Screen Shot 2016-03-08 at 9.28.07 AM.png1 Peter 3:8 (ESV)- Finally, all of you, have unity of mind, sympathy, brotherly love, a tender heart and a humble mind.

When St. Ignatius of Antioch (110 A.D.) was on his way to his martyrdom, he wrote a series of letters to the churches, expressing his concern for the future of Christ’s little flock.

Like today, already there were many, who while calling themselves “Christians,” were beginning to divide the established congregations. In almost all of Ignatius’ letters he expresses a common theme that the Holy Spirit continued to resound in his old heart: Unity. In his letter to the Philadelphians 7:1-2, Ignatius gives the following admonition:

“I cried out while I was in your midst, I spoke with a loud voice, the voice of God: ‘Give heed to the Bishop (head Pastor), the Presbytery (Pastors under the Bishop) and the Deacons (ordained servants). Some suspected me of saying this because I had previous knowledge of the division which certain persons had caused; but He for whom I am in chains is my witness that I had no knowledge of this from any human being. It was the Spirit who kept preaching these words: ‘Do nothing without the bishop, keep your body as the temple of God, love unity, flee from divisions, be imitators of Jesus Christ, as He was imitator of the Father.'”

Most divisions in churches are oftentimes caused by those who after being given a taste of heavenly instruction, become “puffed up” (1 Corinthians 8:1) in their new knowledge. This elevation of the ego gives the person a false sense of importance and self-worth, that leads him or her to forget about the very foundation of the Gospel, which is LOVE.

Since a little knowledge poses great danger, Lord Jesus instructed through the Apostles that a novice should not be ordained as a Pastor, lest he become conceited and fall under the same judgement as the Devil. (1 Timothy 3:6) For the same reason, those who are selected for ordination to the Holy Diaconate must also be tested, lest they fall into the same trap. (1 Timothy 3:10)

Lord Jesus teaches us in 1 Corinthians 13:1-3 (ESV)

If I speak in the tongues of men and of angels, but have not love, I am a noisy gong or a clanging cymbal. And if I have prophetic powers, and understand all mysteries and all knowledge, and if I have all faith, so as to remove mountains, but have not love, I am nothing.  If I give away all I have, and if I deliver up my body to be burned, but have not love, I gain nothing.

Christianity is a disciplic movement (Matthew 28:18-20), so therefore, there is no escape from the stark reality that true unity of mind, sympathy, brotherly love, a tender heart and a humble mind,  begins with the relationship we foster with the Teachers (Bishops, Presbyters) who instructed us in the knowledge of the Gospel, in both spoken word and deed.

Since human beings have the ability to conjure up a thousand rationalizations in order to justify their schisms, every church division is oftentimes padded by a plethora of justifications for breaking the unity of the brethren. Most of the time, these divisions are strongly accompanied by a disdain and dismissal of the teaching office commissioned to Bishops and Pastors, and this, with severe mischaracterizations launched from afar.

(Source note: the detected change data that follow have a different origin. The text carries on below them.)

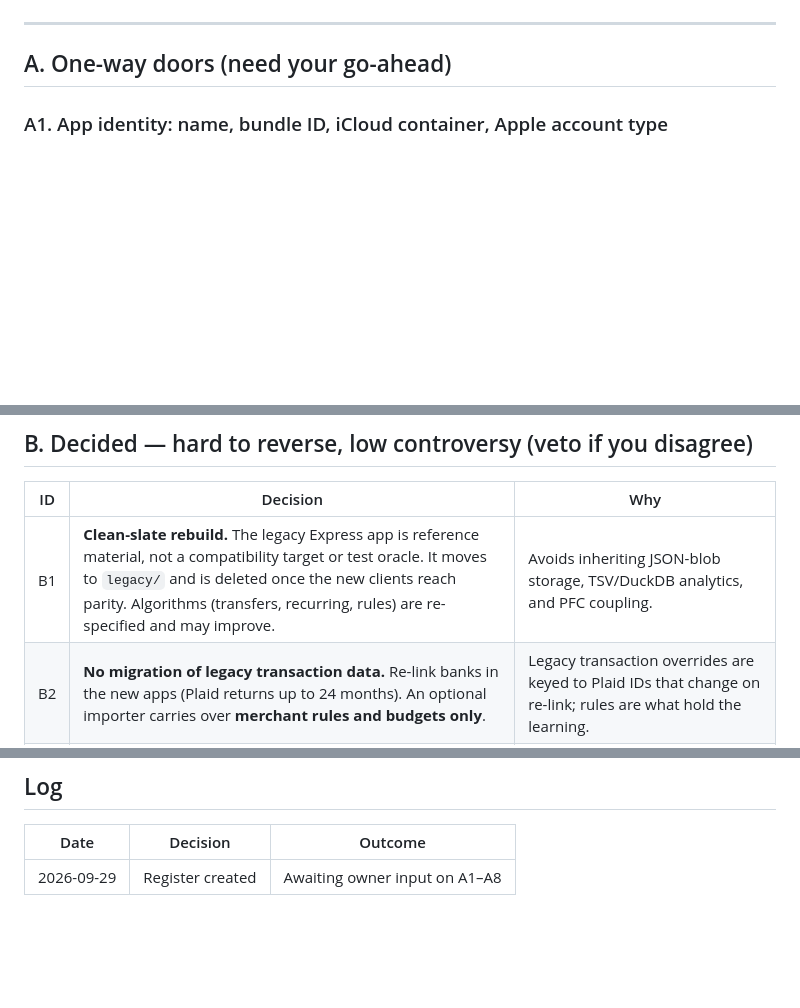
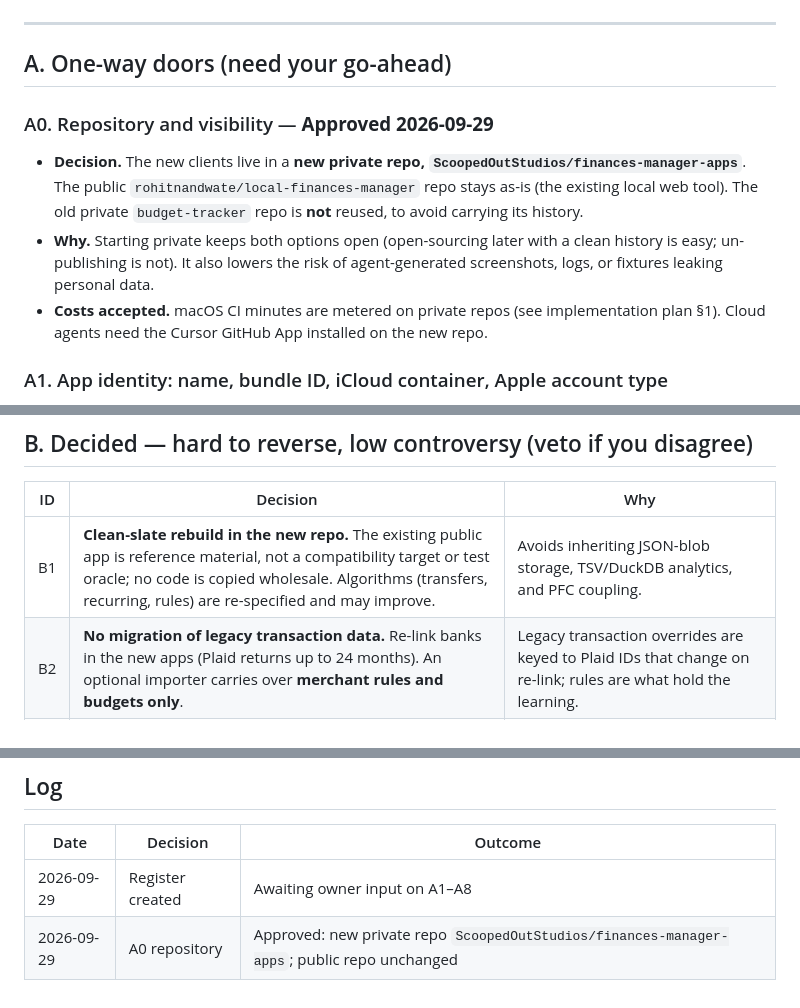
Before and after one commit to rohitnandwate/local-finances-manager, a Markdown page: docs/design/decisions.md, 3 parts joined by grey strips. Rendered like a GitHub page; blank space fills up the shorter version.

```diff
--- a/docs/design/decisions.md
+++ b/docs/design/decisions.md
@@ -17,6 +17,12 @@ Quick reply format (from your phone): `A1: <name>, A2: rec, A3: rec, A4: rec, A5
 ---
 
 ## A. One-way doors (need your go-ahead)
+
+### A0. Repository and visibility — **Approved 2026-09-29**
+
+- **Decision.** The new clients live in a **new private repo, `ScoopedOutStudios/finances-manager-apps`**. The public `rohitnandwate/local-finances-manager` repo stays as-is (the existing local web tool). The old private `budget-tracker` repo is **not** reused, to avoid carrying its history.
+- **Why.** Starting private keeps both options open (open-sourcing later with a clean history is easy; un-publishing is not). It also lowers the risk of agent-generated screenshots, logs, or fixtures leaking personal data.
+- **Costs accepted.** macOS CI minutes are metered on private repos (see implementation plan §1). Cloud agents need the Cursor GitHub App installed on the new repo.
 
 ### A1. App identity: name, bundle ID, iCloud container, Apple account type
 
@@ -112,7 +118,7 @@ The biggest decision. It sets the languages, how fast you can iterate from a pho
 
 | ID | Decision | Why |
 |----|----------|-----|
-| B1 | **Clean-slate rebuild.** The legacy Express app is reference material, not a compatibility target or test oracle. It moves to `legacy/` and is deleted once the new clients reach parity. Algorithms (transfers, recurring, rules) are re-specified and may improve. | Avoids inheriting JSON-blob storage, TSV/DuckDB analytics, and PFC coupling. |
+| B1 | **Clean-slate rebuild in the new repo.** The existing public app is reference material, not a compatibility target or test oracle; no code is copied wholesale. Algorithms (transfers, recurring, rules) are re-specified and may improve. | Avoids inheriting JSON-blob storage, TSV/DuckDB analytics, and PFC coupling. |
 | B2 | **No migration of legacy transaction data.** Re-link banks in the new apps (Plaid returns up to 24 months). An optional importer carries over **merchant rules and budgets only**. | Legacy transaction overrides are keyed to Plaid IDs that change on re-link; rules are what hold the learning. |
 | B3 | **Money is stored as signed integer minor units** (cents) + ISO currency code; **negative = money out**. Plaid's sign (positive = outflow) is flipped at ingestion. | Avoids floating-point drift in sums; matches common accounting convention. |
 | B4 | **Our own stable IDs** (UUIDv7) for accounts and transactions, alongside provider IDs, plus a **fingerprint** (account mask, date, amount, normalized description) that re-attaches user edits after a re-link or provider change. | Plaid transaction IDs change on re-link; user edits must survive. |
@@ -145,3 +151,4 @@ The biggest decision. It sets the languages, how fast you can iterate from a pho
 | Date | Decision | Outcome |
 |------|----------|---------|
 | 2026-09-29 | Register created | Awaiting owner input on A1–A8 |
+| 2026-09-29 | A0 repository | Approved: new private repo `ScoopedOutStudios/finances-manager-apps`; public repo unchanged |
```
Also changed, not shown: other parts of docs/design/decisions.md (+1 -1 lines), docs/design/implementation-plan.md (+14 -8 lines), docs/design/multi-client-design.md (+2 -2 lines).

Yes, there are “bad” Bishops and Pastors…but Lord Jesus left instructions on how to deal with the bad apples in our churches. But regardless of a schismatic’s justifications, their prideful divisions are always accompanied by the disrespect to the teaching office of the Bishop or Pastor they are seeking to harm.

In speaking about those who cause divisions in the churches, Lord Jesus teaches us through His brother Jude that such persons are so prideful that they ignorantly speak evil of Principalities and Powers- who although being demonic, God requires that we respect their functioning office and God-given authority. Jude 8-10 says:

Yet in like manner these people also, relying on their dreams, defile the flesh, reject authority, and blaspheme the glorious ones. But when the archangel Michael, contending with the devil, was disputing about the body of Moses, he did not presume to pronounce a blasphemous judgment, but said, “The Lord rebuke you.” But these people blaspheme all that they do not understand, and they are destroyed by all that they, like unreasoning animals, understand instinctively.

There cannot be true unity in the Christian Church while presuming that we can blaspheme and disrespect the office of our Bishops and Pastors, regardless of how much we might disagree them them. In fact, those who resort to such detestable practices become abominable to the God of order and cut themselves off from the Body of Christ. (Jude 17-19)

For those that presume to justify the divisions that they cause, St. Ignatius says the following in his letter to the Philadelphians 8:1

“I therefore did my own part, as a man composed unto union. But where there is division and anger, there God abideth not. Now the Lord forgiveth all men when they repent, if repenting they return to the unity of God and to the council of the bishop.”

It is when we walk in all love, unity and subjection to the authorities placed over us, that we can then lay claim to the “blessings” that Christ has in store for His little flock.